CHARDON, Ohio (AP) _ Highway signs at the edge of this village describe it as home to the maple sugar industry, but the people who live here know what really puts Chardon on the map: snow.

The hill that Chardon grew up on isn't high enough to see Lake Erie 15 miles to the north but villagers take pride in living in ''the buckle on the snow belt.''

Since 1946, when the Chardon water department began keeping records for the National Weather Service, the village has averaged just over 107 inches of snow per winter. Gayland Moore, record-keeper for the past 14 years, says the most recent 10-year average is about 112 inches per winter.
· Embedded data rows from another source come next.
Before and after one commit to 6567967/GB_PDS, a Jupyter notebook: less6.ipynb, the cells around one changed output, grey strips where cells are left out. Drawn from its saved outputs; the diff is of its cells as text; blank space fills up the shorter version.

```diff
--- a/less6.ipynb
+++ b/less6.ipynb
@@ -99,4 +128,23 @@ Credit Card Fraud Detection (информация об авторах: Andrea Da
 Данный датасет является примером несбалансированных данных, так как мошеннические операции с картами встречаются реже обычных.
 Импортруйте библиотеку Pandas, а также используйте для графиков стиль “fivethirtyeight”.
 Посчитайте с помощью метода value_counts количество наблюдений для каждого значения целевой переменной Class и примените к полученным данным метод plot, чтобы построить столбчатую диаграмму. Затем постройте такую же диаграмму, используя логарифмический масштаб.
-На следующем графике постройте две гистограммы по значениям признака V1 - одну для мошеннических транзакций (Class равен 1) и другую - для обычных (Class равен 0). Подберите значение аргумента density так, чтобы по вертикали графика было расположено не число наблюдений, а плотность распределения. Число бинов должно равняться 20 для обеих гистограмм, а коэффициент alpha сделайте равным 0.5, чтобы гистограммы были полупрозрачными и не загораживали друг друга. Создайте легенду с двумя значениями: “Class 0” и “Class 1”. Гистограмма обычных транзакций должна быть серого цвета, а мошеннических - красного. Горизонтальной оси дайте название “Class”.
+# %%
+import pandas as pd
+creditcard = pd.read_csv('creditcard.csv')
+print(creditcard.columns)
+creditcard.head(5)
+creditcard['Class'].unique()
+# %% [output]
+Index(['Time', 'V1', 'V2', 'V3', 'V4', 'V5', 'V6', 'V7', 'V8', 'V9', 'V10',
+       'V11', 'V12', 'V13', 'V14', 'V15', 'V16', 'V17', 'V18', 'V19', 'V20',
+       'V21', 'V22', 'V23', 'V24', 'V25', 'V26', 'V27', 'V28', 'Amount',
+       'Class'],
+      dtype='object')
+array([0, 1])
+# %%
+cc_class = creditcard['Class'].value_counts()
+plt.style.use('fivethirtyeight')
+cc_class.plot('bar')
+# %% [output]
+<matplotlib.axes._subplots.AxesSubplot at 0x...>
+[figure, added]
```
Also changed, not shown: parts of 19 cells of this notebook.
That's good enough, federal meteorologists say, for Chardon to rank No. 1 in Ohio for highest mean annual snowfall.

No one's saying Chardon's mean snowfall is the meanest anywhere. But it's right up there.

There's no snowfall ranking for all of the 8,000 cooperative weather stations, like Chardon's, around the nation, says Al Wallis of the National Climatic Data Center in Asheville, N.C.

But average snowfalls for the 280 major U.S. weather stations are ranked, and the top six read as follows: 1. Blue Canyon, Calif., 244.6 inches; 2. Marquette, Mich., 117.8 inches; 3. Sault St. Marie, Mich., 113.6 inches; 4. Caribou, Maine, 113.3 inches; 5. Syracuse, N.Y., 110 inches; and 6. Lander, Wyo., 106 inches.

Buffalo, N.Y., which gets a lot of bad publicity for its heavy snowfall, is ranked 10th with 92.2 inches, Wallis said.

Like many Great Lakes cities, Chardon gets dumped on because of what weather forecasters call the ''lake effect.'' Cold winds pick up moisture as they cross Lake Erie from the west and north and release it inland as snow, especially at higher elevations.

Moore has other figures to prove Chardon's boast: ''The maximum in the records was the winter of 1959-60 when we got 161.5 inches of snow. The most for any one 24-hour period was 15 inches during December 21, 1960, and in January 1978 we had 57.1 inches of snow with 13 inches of it coming on Jan. 27.''

Among Ohio Highway Patrol troopers, the Chardon post is compared to an assignment in Siberia.

''It's a joke around the state; if you do something wrong they're going to send you to the snow belt with fur-lined boots,'' said Sgt. Ronald Kreuter.

Describing snow-paralyzed interstate highways, Kreuter said he didn't appreciate the meaning of ''lake effect'' until he was transferred here from Zanesville in southern Ohio.

''You can go from dry roads to six inches and blinding snow and winds in a matter of a half hour,'' he said. ''Sometimes you get so much snow you can't see but there's no snow in Cleveland,'' 40 miles away.

In Chardon, the U.S. Postal Service does not pretend to live up to its motto: ''Neither snow nor rain nor heat nor gloom of night stays these couriers from the swift completion of their appointed rounds.''

Forget it, says Postmaster Joe Kluczo. When snow comes he thinks first about the lives of letter carriers.

''I tell them if it's too bad, to bring the mail back,'' said Kluczo. The fact that they rarely do, he says is ''a tribute to them.''

Police Chief William Niehus sees the snow season as a time to worry about motorists' driving habits. In December, the village had 38 inches of snow and 34 accidents - compared to 20 last June.

Schools Superintendent Clyde Zonker says the snow season is when he feels the heat that goes with his job.

''It's the pressure of continually having to make the judgment of whether it's a safe day to bring kids to school,'' he said. ''I never sleep well. I'm always up before the transportation people call at 5 a.m. I'm always checking the window (for snow).''

Last winter, Chardon had three snow days, which Zonker says is about average.

Village Manager Dan Anslinger said the municipality of 5,000 spends nearly $80,000 annually on winter-related expenses, including 800 tons each of rock salt and cinder.

Despite a reputation for snow, the Chardon Area Chamber of Commerce brochure on the village hardly has a picture with snow in it. But it does note: ''There is no denying, Chardon has its share of snow ...''

Asked about the pluses of being Ohio's snow capital, Georgiana Richards, the Chamber's executive secretary, said, ''I don't think it's a plus, really.''